> **What is being asked**
Work through the records that follow and return each line containing the word "text".

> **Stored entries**
* * *

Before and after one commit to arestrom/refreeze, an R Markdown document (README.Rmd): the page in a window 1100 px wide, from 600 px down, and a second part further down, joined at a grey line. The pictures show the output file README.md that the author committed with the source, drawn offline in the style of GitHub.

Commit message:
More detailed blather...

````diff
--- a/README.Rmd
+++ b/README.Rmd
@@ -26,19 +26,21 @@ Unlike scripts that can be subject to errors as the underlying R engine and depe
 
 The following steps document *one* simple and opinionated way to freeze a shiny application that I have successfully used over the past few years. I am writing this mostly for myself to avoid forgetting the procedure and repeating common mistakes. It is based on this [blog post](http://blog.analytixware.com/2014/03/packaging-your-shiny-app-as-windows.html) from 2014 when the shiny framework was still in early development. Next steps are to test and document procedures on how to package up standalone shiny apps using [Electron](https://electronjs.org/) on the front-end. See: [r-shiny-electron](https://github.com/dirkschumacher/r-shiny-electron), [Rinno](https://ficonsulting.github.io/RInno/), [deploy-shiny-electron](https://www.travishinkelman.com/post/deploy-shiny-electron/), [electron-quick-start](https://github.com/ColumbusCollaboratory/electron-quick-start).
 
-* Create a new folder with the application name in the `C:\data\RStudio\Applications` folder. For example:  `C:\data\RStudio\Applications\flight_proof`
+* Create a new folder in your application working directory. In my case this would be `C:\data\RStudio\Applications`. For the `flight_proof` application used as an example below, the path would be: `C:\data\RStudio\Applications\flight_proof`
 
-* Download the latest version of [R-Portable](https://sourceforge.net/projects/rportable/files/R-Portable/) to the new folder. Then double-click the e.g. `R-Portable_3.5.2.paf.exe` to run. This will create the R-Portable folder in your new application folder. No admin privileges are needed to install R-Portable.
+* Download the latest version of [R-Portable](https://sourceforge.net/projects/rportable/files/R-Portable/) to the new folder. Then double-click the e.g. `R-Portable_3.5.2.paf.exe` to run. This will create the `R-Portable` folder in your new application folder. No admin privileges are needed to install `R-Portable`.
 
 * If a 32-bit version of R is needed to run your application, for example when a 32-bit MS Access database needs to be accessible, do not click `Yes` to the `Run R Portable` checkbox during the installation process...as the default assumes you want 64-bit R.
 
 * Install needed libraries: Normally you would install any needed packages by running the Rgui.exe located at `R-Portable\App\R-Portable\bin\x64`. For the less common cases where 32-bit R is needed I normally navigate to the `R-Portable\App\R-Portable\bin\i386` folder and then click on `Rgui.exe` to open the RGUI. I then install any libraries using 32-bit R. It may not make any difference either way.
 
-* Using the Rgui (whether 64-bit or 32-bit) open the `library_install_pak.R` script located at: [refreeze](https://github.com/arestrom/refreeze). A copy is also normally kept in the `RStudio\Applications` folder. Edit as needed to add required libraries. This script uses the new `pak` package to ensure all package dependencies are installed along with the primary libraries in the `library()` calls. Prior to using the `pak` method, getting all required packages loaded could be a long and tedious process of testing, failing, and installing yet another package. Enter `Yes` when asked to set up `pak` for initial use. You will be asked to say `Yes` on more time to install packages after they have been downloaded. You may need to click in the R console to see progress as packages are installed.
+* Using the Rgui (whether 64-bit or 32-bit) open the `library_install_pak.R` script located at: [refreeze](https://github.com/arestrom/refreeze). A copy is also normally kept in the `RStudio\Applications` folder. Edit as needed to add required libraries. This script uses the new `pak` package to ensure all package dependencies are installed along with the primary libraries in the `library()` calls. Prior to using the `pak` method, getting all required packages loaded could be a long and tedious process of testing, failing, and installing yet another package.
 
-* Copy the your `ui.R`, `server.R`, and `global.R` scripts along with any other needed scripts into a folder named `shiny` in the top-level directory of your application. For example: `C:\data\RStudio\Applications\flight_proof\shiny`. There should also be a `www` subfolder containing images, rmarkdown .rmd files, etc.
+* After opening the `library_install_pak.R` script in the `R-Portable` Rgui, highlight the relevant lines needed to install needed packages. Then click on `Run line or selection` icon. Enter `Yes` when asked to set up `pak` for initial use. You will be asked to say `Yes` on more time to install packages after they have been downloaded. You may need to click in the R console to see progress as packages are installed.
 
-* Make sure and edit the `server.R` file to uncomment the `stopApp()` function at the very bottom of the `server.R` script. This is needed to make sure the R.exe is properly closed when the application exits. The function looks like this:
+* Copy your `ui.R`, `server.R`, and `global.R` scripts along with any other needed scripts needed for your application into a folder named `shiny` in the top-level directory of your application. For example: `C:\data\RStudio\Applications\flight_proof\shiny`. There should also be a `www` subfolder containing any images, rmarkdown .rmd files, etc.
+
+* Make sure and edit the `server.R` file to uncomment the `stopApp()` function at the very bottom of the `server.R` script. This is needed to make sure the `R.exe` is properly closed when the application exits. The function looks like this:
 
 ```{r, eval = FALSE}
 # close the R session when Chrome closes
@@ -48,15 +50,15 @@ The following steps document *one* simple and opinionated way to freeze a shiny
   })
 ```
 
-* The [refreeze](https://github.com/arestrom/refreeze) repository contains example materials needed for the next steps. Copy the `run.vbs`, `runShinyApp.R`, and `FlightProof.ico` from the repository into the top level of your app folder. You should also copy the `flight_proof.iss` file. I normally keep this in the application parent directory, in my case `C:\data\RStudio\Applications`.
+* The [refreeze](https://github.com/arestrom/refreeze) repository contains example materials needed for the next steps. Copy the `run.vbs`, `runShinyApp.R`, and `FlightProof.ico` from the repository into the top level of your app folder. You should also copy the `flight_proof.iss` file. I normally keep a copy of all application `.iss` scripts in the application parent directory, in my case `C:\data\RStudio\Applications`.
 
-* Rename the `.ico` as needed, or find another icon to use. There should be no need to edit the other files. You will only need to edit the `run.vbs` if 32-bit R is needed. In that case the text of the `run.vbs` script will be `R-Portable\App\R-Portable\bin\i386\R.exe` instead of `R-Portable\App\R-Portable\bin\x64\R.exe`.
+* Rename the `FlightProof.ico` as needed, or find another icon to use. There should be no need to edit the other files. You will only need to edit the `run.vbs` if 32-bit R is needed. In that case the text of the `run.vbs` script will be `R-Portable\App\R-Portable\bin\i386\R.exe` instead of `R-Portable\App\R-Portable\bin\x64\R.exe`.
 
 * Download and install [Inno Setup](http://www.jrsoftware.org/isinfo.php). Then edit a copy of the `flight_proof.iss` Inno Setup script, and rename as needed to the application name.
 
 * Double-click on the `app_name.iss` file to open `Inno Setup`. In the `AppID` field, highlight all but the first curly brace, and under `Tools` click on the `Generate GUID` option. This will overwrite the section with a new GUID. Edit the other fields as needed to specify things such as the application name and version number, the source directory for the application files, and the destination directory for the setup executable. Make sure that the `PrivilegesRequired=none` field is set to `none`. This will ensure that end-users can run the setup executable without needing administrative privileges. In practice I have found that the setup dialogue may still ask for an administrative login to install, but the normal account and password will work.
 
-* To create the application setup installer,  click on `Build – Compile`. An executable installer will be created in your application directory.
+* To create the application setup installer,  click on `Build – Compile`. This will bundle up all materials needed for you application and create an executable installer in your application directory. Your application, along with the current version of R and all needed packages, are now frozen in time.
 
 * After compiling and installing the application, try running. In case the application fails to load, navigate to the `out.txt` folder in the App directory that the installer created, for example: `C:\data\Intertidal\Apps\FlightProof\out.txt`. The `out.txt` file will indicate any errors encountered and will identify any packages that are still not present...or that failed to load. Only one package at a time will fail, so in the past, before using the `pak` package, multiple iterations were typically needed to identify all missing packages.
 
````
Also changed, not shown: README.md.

* * *

> **Solution below**
-* Rename the `.ico` as needed, or find another icon to use. There should be no need to edit the other files. You will only need to edit the `run.vbs` if 32-bit R is needed. In that case the text of the `run.vbs` script will be `R-Portable\App\R-Portable\bin\i386\R.exe` instead of `R-Portable\App\R-Portable\bin\x64\R.exe`.
+* Rename the `FlightProof.ico` as needed, or find another icon to use. There should be no need to edit the other files. You will only need to edit the `run.vbs` if 32-bit R is needed. In that case the text of the `run.vbs` script will be `R-Portable\App\R-Portable\bin\i386\R.exe` instead of `R-Portable\App\R-Portable\bin\x64\R.exe`.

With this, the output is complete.